[Exercise objective] Working from the line that contains "Reporter->>Reporter: Collect task.meta.traces" down to the last line below, repeat each line exactly.

(Dataset entries)
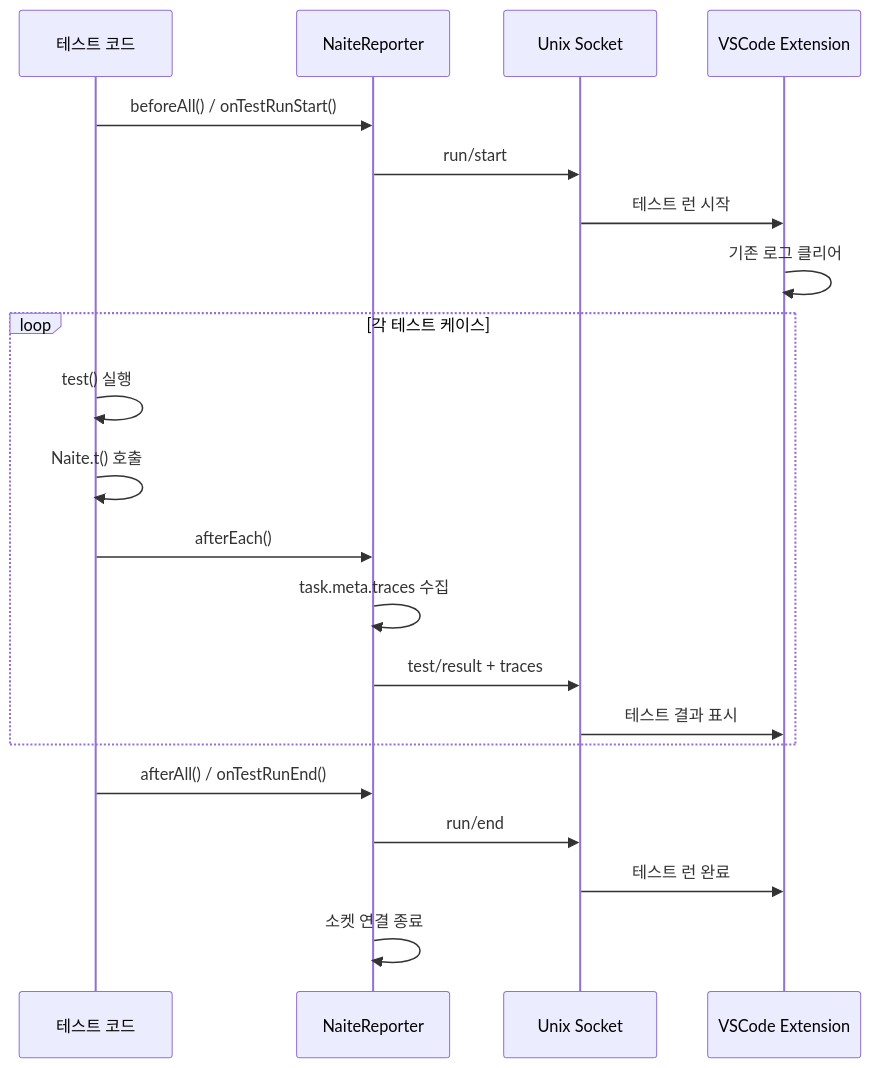
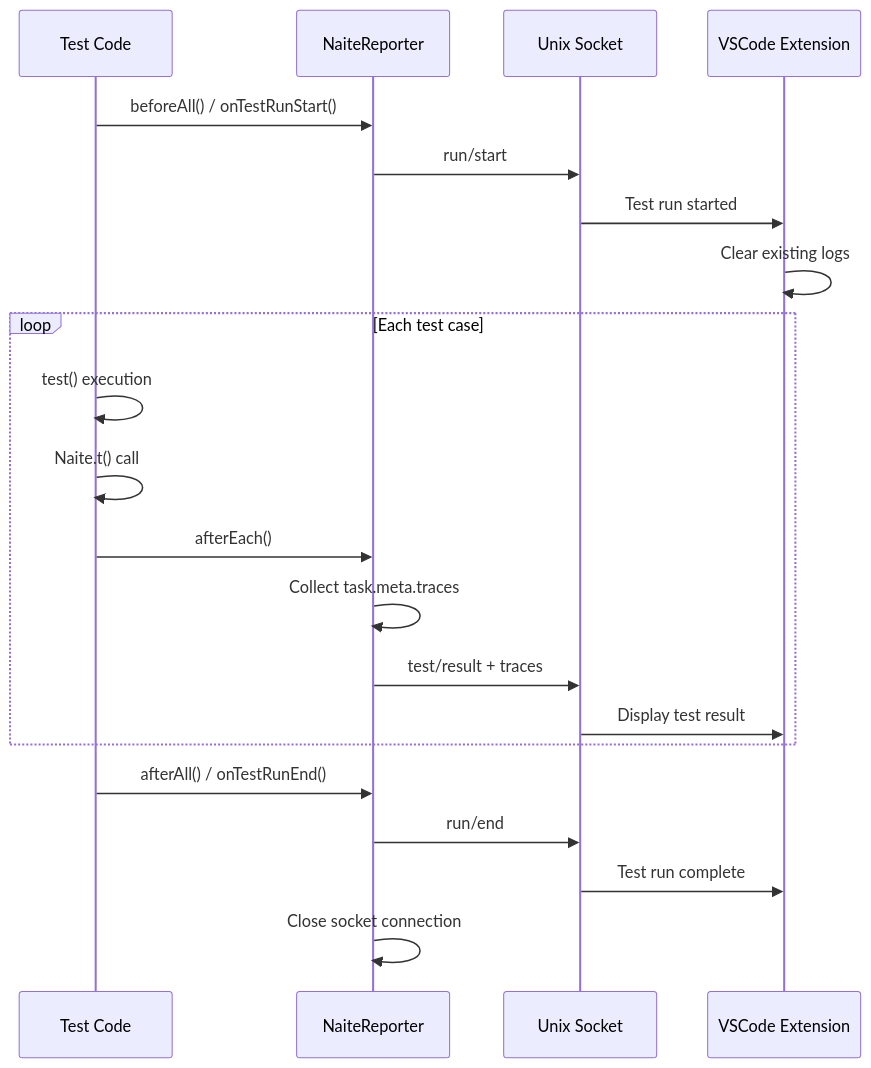
The second of 3 diagrams in modules/docs/en/testing/naite/naite-viewer.mdx (cartanova-ai/sonamu), drawn with Mermaid before and after one commit. The commit also changed other lines of this file and 86 other files, not shown here.

````diff
--- a/modules/docs/en/testing/naite/naite-viewer.mdx
+++ b/modules/docs/en/testing/naite/naite-viewer.mdx
@@ -239,26 +239,26 @@
 ```mermaid
 sequenceDiagram
-    participant Test as 테스트 코드
+    participant Test as Test Code
     participant Reporter as NaiteReporter
     participant Socket as Unix Socket
     participant Extension as VSCode Extension
 
     Test->>Reporter: beforeAll() / onTestRunStart()
     Reporter->>Socket: run/start
-    Socket->>Extension: 테스트 런 시작
-    Extension->>Extension: 기존 로그 클리어
+    Socket->>Extension: Test run started
+    Extension->>Extension: Clear existing logs
 
-    loop 각 테스트 케이스
-        Test->>Test: test() 실행
-        Test->>Test: Naite.t() 호출
+    loop Each test case
+        Test->>Test: test() execution
+        Test->>Test: Naite.t() call
         Test->>Reporter: afterEach()
-        Reporter->>Reporter: task.meta.traces 수집
+        Reporter->>Reporter: Collect task.meta.traces
         Reporter->>Socket: test/result + traces
-        Socket->>Extension: 테스트 결과 표시
+        Socket->>Extension: Display test result
     end
 
     Test->>Reporter: afterAll() / onTestRunEnd()
     Reporter->>Socket: run/end
-    Socket->>Extension: 테스트 런 완료
-    Reporter->>Reporter: 소켓 연결 종료
+    Socket->>Extension: Test run complete
+    Reporter->>Reporter: Close socket connection
 ```
````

[Output]
+        Reporter->>Reporter: Collect task.meta.traces
         Reporter->>Socket: test/result + traces
-        Socket->>Extension: 테스트 결과 표시
+        Socket->>Extension: Display test result
     end
 
     Test->>Reporter: afterAll() / onTestRunEnd()
     Reporter->>Socket: run/end
-    Socket->>Extension: 테스트 런 완료
-    Reporter->>Reporter: 소켓 연결 종료
+    Socket->>Extension: Test run complete
+    Reporter->>Reporter: Close socket connection
 ```
````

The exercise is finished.